As for the Arctic, it is subject to a complex system of local, regional, national, and international systems of governance.
How are the challenges of governance developing now that climate change is transforming the polar regions?
It is often assumed that climate change will have positive impacts on the economic opportunities in the polar regions, particularly in relation to natural resource extraction, tourism, and shipping in the Arctic. These assumptions have increased international attention and interest in the region, but the reality of the situation is much more complex.
Despite the melting ice and retreating glaciers, natural resources in the Arctic remain exceedingly difficult and costly to access, extract, and transport. These challenges are exacerbated by the fact that much of the Arctic’s infrastructure is built on permafrost, and as temperatures rise, roads and buildings become unstable.
Similarly, some have pointed to increased tourism in the Arctic as a source of financial gain for the region; however, increased tourism could have significant negative impacts on the fragile environment. In addition, although climate change is causing sea ice to melt, it is also increasing the number and size of icebergs and contributing to more volatile weather patterns and increased costal erosion – all of which increase the risks associated with shipping in the far north.

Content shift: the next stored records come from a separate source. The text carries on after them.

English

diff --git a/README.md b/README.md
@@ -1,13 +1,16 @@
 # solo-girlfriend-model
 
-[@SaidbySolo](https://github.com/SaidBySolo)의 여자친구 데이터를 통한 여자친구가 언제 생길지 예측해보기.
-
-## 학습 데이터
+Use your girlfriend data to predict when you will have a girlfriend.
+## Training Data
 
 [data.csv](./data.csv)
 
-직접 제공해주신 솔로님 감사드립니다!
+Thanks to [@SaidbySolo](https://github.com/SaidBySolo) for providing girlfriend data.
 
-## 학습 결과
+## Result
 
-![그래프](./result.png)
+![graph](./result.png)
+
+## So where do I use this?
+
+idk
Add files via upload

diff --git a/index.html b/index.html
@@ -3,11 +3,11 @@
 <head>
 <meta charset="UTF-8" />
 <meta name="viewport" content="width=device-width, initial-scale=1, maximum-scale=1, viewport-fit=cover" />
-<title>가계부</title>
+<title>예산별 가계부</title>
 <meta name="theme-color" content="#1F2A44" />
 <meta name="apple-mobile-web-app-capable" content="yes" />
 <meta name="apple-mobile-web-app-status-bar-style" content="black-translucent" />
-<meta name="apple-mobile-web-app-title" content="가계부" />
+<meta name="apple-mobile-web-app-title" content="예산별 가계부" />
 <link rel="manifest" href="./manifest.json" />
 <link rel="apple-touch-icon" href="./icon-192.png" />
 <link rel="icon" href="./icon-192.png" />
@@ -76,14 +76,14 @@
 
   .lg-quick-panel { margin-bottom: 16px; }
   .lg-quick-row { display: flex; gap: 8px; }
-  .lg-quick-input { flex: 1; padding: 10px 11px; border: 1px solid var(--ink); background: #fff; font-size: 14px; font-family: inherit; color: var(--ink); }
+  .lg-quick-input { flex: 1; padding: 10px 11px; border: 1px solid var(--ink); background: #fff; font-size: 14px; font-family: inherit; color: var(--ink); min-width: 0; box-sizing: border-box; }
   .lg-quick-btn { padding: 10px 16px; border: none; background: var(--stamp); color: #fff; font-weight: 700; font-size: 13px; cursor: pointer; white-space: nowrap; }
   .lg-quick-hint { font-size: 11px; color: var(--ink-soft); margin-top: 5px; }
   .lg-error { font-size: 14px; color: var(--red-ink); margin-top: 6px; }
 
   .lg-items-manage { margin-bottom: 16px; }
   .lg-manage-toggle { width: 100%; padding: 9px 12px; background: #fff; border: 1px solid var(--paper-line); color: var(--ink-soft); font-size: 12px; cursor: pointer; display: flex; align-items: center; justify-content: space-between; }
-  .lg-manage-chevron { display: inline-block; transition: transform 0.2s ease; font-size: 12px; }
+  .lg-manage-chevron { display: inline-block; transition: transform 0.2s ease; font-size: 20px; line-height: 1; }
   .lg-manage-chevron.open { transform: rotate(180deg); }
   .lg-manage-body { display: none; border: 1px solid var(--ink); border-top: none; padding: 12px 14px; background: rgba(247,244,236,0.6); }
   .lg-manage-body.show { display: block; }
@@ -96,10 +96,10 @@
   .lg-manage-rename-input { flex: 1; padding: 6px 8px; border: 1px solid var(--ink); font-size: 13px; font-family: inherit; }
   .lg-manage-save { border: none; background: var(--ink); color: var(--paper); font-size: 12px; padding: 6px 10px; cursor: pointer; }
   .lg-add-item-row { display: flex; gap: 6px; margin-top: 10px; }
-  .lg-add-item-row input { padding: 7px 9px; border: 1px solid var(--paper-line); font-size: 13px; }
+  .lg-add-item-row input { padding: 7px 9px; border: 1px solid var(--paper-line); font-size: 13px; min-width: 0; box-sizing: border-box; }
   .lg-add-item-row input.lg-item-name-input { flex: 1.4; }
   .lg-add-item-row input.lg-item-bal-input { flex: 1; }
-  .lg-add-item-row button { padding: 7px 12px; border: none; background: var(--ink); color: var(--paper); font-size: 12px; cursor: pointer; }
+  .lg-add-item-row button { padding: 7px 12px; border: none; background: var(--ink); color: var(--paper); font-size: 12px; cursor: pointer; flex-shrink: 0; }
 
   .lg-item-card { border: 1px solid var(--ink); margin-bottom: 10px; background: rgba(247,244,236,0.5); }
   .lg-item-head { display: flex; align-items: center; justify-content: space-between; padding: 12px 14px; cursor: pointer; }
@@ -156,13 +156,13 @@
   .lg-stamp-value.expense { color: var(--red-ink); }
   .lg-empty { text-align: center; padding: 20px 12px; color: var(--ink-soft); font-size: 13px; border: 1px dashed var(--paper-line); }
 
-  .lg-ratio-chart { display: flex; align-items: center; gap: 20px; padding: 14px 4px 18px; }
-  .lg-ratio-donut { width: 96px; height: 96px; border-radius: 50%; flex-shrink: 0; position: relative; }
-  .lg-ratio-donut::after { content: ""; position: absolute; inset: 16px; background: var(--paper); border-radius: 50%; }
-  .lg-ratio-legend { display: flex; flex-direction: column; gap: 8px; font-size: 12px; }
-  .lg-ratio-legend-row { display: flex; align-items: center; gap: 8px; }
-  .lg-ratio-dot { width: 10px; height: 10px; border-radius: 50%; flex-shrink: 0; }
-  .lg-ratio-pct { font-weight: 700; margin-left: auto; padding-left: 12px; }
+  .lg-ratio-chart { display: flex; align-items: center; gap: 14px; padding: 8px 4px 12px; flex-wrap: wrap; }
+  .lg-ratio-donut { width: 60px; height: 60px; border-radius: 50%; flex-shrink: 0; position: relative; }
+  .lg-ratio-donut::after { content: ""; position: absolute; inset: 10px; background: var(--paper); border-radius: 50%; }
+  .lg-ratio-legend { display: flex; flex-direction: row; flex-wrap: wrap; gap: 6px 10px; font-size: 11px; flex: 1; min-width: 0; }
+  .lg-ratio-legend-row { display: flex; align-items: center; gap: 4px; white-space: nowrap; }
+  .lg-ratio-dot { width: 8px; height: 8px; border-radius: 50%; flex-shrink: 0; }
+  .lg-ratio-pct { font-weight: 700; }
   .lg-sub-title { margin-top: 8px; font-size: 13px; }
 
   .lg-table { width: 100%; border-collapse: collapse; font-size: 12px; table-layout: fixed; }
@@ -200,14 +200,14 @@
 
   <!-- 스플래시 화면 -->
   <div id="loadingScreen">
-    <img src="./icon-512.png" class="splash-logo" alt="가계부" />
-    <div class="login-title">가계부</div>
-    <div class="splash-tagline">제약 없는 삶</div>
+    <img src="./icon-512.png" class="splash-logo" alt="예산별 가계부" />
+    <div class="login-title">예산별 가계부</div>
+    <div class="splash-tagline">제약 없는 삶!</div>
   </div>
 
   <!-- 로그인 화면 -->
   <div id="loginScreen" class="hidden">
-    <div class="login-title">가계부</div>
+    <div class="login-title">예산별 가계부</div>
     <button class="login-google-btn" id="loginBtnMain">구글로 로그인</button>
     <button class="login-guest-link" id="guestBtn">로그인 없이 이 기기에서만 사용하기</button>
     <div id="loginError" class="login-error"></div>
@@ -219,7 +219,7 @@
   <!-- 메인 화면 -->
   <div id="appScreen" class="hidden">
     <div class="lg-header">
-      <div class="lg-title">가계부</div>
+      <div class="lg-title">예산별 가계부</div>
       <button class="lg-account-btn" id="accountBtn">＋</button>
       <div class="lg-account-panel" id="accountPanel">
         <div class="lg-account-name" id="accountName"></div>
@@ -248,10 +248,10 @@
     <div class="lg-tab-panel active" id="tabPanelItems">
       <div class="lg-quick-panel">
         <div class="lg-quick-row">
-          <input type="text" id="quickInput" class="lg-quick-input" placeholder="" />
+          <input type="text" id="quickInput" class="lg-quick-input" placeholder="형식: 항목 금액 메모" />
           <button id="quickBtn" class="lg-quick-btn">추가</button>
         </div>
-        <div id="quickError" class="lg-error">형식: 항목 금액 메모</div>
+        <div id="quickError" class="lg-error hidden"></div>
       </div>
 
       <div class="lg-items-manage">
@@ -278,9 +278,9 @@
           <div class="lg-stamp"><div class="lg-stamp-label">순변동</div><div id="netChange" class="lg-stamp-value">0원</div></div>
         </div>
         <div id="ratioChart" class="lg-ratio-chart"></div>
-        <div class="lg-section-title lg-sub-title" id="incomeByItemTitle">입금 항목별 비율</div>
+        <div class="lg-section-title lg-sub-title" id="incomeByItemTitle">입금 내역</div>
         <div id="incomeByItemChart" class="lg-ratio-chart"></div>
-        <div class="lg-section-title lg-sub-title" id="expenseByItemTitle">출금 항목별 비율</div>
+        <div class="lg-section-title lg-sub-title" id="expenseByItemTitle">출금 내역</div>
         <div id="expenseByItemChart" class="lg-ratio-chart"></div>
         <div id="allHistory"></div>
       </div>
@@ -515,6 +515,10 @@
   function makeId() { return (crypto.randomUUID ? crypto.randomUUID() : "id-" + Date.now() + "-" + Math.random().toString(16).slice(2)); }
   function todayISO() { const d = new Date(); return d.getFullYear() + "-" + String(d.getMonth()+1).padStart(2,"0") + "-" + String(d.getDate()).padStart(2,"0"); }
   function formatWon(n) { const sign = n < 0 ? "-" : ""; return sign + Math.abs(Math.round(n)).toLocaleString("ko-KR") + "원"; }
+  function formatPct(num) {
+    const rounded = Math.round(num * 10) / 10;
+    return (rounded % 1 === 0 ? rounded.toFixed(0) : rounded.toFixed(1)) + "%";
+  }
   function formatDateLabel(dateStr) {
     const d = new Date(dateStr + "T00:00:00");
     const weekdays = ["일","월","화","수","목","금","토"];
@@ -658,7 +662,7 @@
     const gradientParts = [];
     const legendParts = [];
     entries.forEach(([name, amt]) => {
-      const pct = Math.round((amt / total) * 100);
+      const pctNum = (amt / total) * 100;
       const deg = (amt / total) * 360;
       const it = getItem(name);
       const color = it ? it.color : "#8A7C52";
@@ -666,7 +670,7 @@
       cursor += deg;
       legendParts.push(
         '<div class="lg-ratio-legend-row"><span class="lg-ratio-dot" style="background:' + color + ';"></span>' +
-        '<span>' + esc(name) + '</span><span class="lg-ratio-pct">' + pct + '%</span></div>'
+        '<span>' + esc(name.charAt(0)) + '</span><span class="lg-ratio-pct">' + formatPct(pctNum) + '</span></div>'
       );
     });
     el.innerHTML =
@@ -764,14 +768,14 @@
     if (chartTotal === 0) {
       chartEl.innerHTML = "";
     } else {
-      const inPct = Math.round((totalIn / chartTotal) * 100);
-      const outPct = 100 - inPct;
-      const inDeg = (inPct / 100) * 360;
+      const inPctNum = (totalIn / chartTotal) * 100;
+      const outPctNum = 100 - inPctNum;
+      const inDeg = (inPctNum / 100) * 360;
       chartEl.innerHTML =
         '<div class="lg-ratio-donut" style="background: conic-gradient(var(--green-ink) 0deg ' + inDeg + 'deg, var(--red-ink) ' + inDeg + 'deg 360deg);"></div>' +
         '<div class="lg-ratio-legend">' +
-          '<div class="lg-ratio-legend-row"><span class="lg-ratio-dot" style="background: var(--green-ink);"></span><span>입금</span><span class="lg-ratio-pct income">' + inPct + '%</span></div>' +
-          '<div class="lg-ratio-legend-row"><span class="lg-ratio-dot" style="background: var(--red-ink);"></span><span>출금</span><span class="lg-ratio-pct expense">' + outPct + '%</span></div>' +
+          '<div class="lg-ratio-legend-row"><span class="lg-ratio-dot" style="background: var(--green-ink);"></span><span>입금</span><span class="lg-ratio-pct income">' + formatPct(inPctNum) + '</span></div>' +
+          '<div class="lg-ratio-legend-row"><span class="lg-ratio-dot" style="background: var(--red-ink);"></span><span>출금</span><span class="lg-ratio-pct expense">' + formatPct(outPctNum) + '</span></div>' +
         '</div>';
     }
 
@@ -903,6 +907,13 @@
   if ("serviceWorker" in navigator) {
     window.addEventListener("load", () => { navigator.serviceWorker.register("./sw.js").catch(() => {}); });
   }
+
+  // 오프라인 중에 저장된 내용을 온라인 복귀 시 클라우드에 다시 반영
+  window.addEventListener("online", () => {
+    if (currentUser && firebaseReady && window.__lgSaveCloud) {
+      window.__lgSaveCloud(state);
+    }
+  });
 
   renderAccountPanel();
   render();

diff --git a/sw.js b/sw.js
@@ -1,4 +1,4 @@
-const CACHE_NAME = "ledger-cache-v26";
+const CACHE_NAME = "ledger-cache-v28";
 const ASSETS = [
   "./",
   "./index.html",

Finally, in addition to coastal erosion, climate change is affecting animal migration patterns, altering hunting and fishing practices, and affecting the use of traditional means of transportation, such as dog sleds, skiing, and snowshoeing. Conservation efforts and environmental NGOs focused on Arctic wildlife preservation are increasingly coming into conflict with the rights of indigenous peoples over how best to manage wildlife populations. In extreme cases, these factors are creating climate refugees. These refugees are members of the local populations who are no longer able to sustain traditional ways of life.
All of these factors compound the already complicated picture of local, regional, national, and international governance of the regions.
What is Cornell’s role in the North American Arctic?
Cornell’s role in the Arctic dates back to the 19th century. Ithaca and the Cornell community provided financial, expeditionary and scientific support for polar explorer Robert Peary’s numerous trips to Greenland.
Cornellians were also involved in the technological advances that made polar flight possible, including the development of airplane fuel for Richard Byrd’s Antarctic flights, along with the missile defense systems and military infrastructure that stretched across the North American Arctic during the Cold War.
Cornell’s contribution to Arctic science is reflected in the naming of the Cornell Glacier in Greenland, as well as at various locations on campus. Both Peary and Byrd attended services at Sage Chapel to commemorate the death of a Cornellian on one of Peary’s expeditions.
Today, a multi-disciplinary team of researchers led by Dr. Matthew Pritchard (Earth and Atmospheric Sciences) has digitized historic field photographs from Cornell’s expeditions to Greenland and Alaska. These images are assisting a new generation of scientists researching climate change in the high north.